Revision comparison data
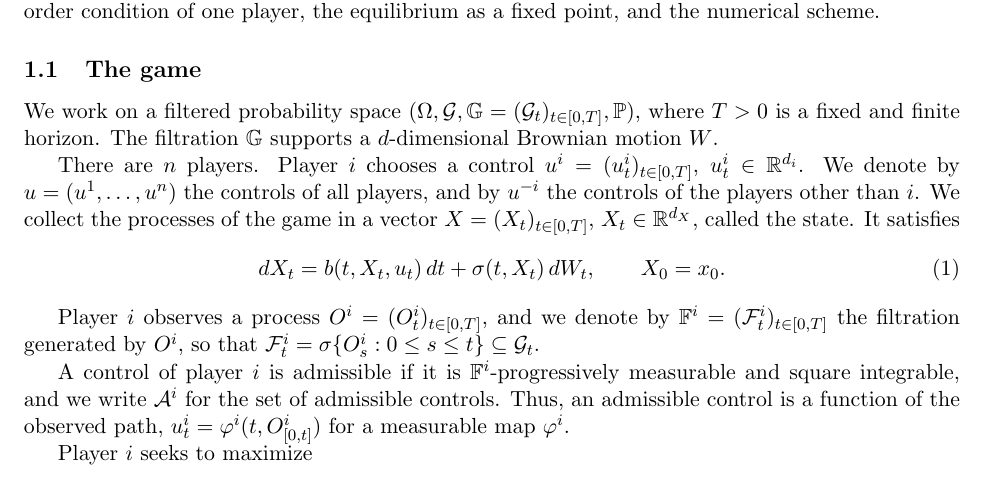
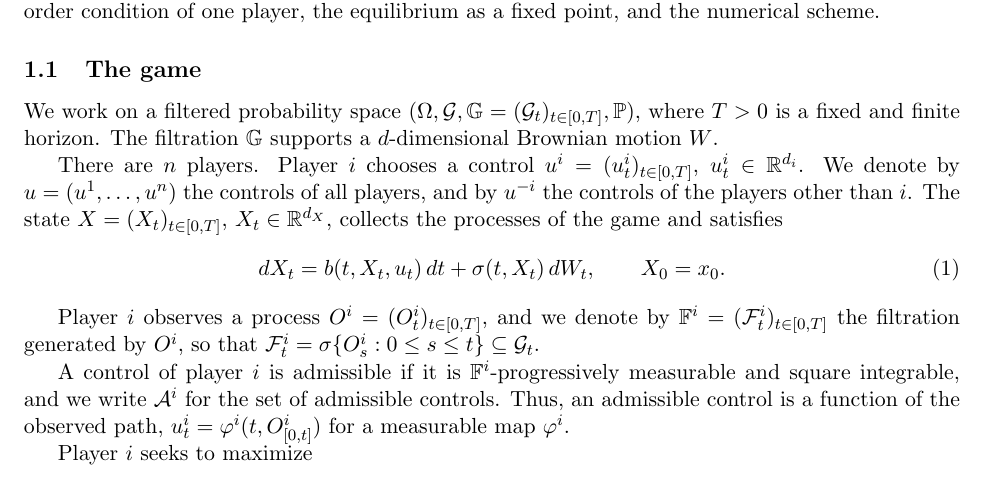
Before and after one commit to bilalhusain126/partial-info-games, a LaTeX document (notes/method.tex): part of page 1 of 5, cut so that both start at the same text. Compiled offline with pdfLaTeX.

Commit message:
Method note: shorter state sentence

```diff
--- a/notes/method.tex
+++ b/notes/method.tex
@@ -33,7 +33,7 @@ In this section, we present a method for stochastic differential games in which
 
 We work on a filtered probability space $(\Omega, \G, \mathbb{G} = (\G_t)_{t \in [0,T]}, \pr)$, where $T > 0$ is a fixed and finite horizon. The filtration $\mathbb{G}$ supports a $d$-dimensional Brownian motion $W$.
 
-There are $n$ players. Player $i$ chooses a control $u^i = (u^i_t)_{t \in [0,T]}$, $u^i_t \in \R^{d_i}$. We denote by $u = (u^1, \dots, u^n)$ the controls of all players, and by $u^{-i}$ the controls of the players other than $i$. We collect the processes of the game in a vector $X = (X_t)_{t \in [0,T]}$, $X_t \in \R^{d_X}$, called the state. It satisfies
+There are $n$ players. Player $i$ chooses a control $u^i = (u^i_t)_{t \in [0,T]}$, $u^i_t \in \R^{d_i}$. We denote by $u = (u^1, \dots, u^n)$ the controls of all players, and by $u^{-i}$ the controls of the players other than $i$. The state $X = (X_t)_{t \in [0,T]}$, $X_t \in \R^{d_X}$, collects the processes of the game and satisfies
 \begin{equation}
   \label{eq:state}
   dX_t = b(t, X_t, u_t) \, dt + \sigma(t, X_t) \, dW_t , \qquad X_0 = x_0 .
```
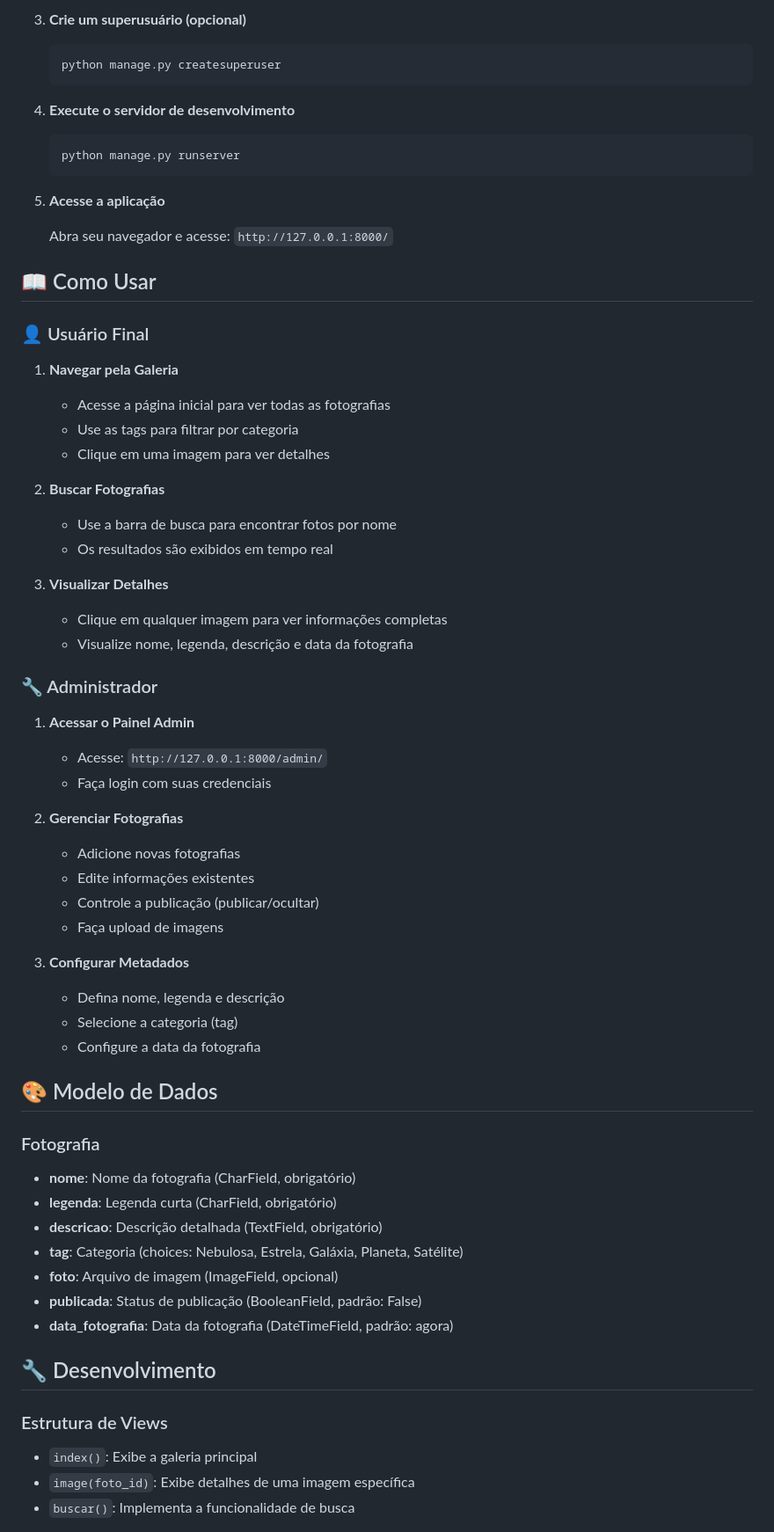
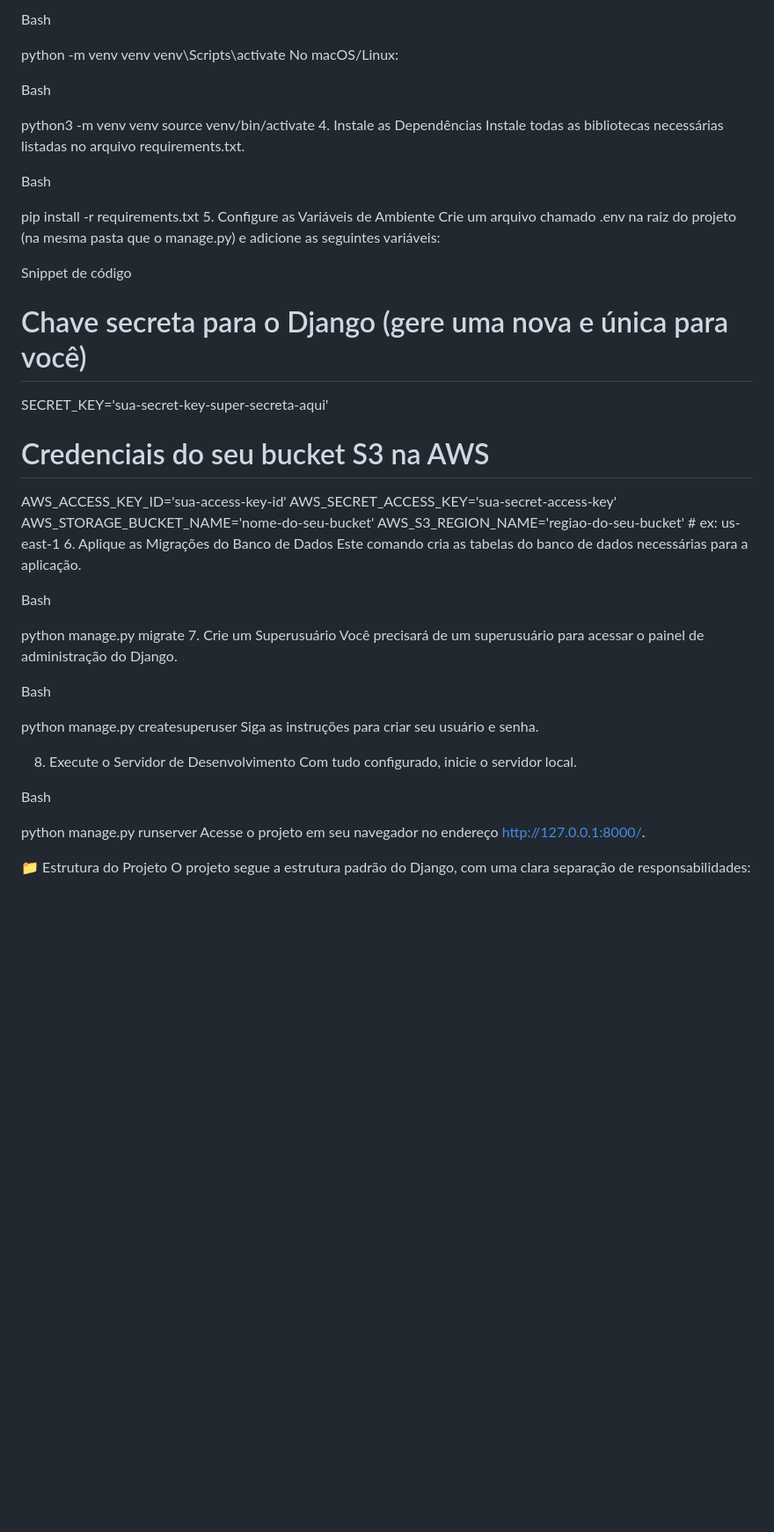
Before and after one commit to D-Salge/alura-space, a Markdown page: README.md, the part around one of its changes. Shown at 88% size. GitHub-like rendering; blank space fills up the shorter version.

````diff
--- a/README.md
+++ b/README.md
@@ -151,67 +72,55 @@ alura-space/
 
-3. **Crie um superusuário (opcional)**
-   ```bash
-   python manage.py createsuperuser
-   ```
+Bash
 
-4. **Execute o servidor de desenvolvimento**
-   ```bash
-   python manage.py runserver
-   ```
+python -m venv venv
+venv\Scripts\activate
+No macOS/Linux:
 
-5. **Acesse a aplicação**
+Bash
 
-   Abra seu navegador e acesse: `http://127.0.0.1:8000/`
+python3 -m venv venv
+source venv/bin/activate
+4. Instale as Dependências
+Instale todas as bibliotecas necessárias listadas no arquivo requirements.txt.
 
-## 📖 Como Usar
+Bash
 
-### 👤 Usuário Final
+pip install -r requirements.txt
+5. Configure as Variáveis de Ambiente
+Crie um arquivo chamado .env na raiz do projeto (na mesma pasta que o manage.py) e adicione as seguintes variáveis:
 
-1. **Navegar pela Galeria**
-   - Acesse a página inicial para ver todas as fotografias
-   - Use as tags para filtrar por categoria
-   - Clique em uma imagem para ver detalhes
+Snippet de código
 
-2. **Buscar Fotografias**
-   - Use a barra de busca para encontrar fotos por nome
-   - Os resultados são exibidos em tempo real
+# Chave secreta para o Django (gere uma nova e única para você)
+SECRET_KEY='sua-secret-key-super-secreta-aqui'
 
-3. **Visualizar Detalhes**
-   - Clique em qualquer imagem para ver informações completas
-   - Visualize nome, legenda, descrição e data da fotografia
+# Credenciais do seu bucket S3 na AWS
+AWS_ACCESS_KEY_ID='sua-access-key-id'
+AWS_SECRET_ACCESS_KEY='sua-secret-access-key'
+AWS_STORAGE_BUCKET_NAME='nome-do-seu-bucket'
+AWS_S3_REGION_NAME='regiao-do-seu-bucket' # ex: us-east-1
+6. Aplique as Migrações do Banco de Dados
+Este comando cria as tabelas do banco de dados necessárias para a aplicação.
 
-### 🔧 Administrador
+Bash
 
-1. **Acessar o Painel Admin**
-   - Acesse: `http://127.0.0.1:8000/admin/`
-   - Faça login com suas credenciais
+python manage.py migrate
+7. Crie um Superusuário
+Você precisará de um superusuário para acessar o painel de administração do Django.
 
-2. **Gerenciar Fotografias**
-   - Adicione novas fotografias
-   - Edite informações existentes
-   - Controle a publicação (publicar/ocultar)
-   - Faça upload de imagens
+Bash
 
-3. **Configurar Metadados**
-   - Defina nome, legenda e descrição
-   - Selecione a categoria (tag)
-   - Configure a data da fotografia
+python manage.py createsuperuser
+Siga as instruções para criar seu usuário e senha.
 
-## 🎨 Modelo de Dados
+8. Execute o Servidor de Desenvolvimento
+Com tudo configurado, inicie o servidor local.
 
-### Fotografia
-- **nome**: Nome da fotografia (CharField, obrigatório)
-- **legenda**: Legenda curta (CharField, obrigatório)
-- **descricao**: Descrição detalhada (TextField, obrigatório)
-- **tag**: Categoria (choices: Nebulosa, Estrela, Galáxia, Planeta, Satélite)
-- **foto**: Arquivo de imagem (ImageField, opcional)
-- **publicada**: Status de publicação (BooleanField, padrão: False)
-- **data_fotografia**: Data da fotografia (DateTimeField, padrão: agora)
+Bash
 
-## 🔧 Desenvolvimento
+python manage.py runserver
+Acesse o projeto em seu navegador no endereço http://127.0.0.1:8000/.
 
-### Estrutura de Views
-- `index()`: Exibe a galeria principal
-- `image(foto_id)`: Exibe detalhes de uma imagem específica
-- `buscar()`: Implementa a funcionalidade de busca
+📁 Estrutura do Projeto
+O projeto segue a estrutura padrão do Django, com uma clara separação de responsabilidades:
 
````
Also changed, not shown: other parts of README.md (+53 -145 lines).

**Instructions for the task:** Go through the entries above and say how many lines include the word "venv". Give the number only.

**Solution to the exercise:** 4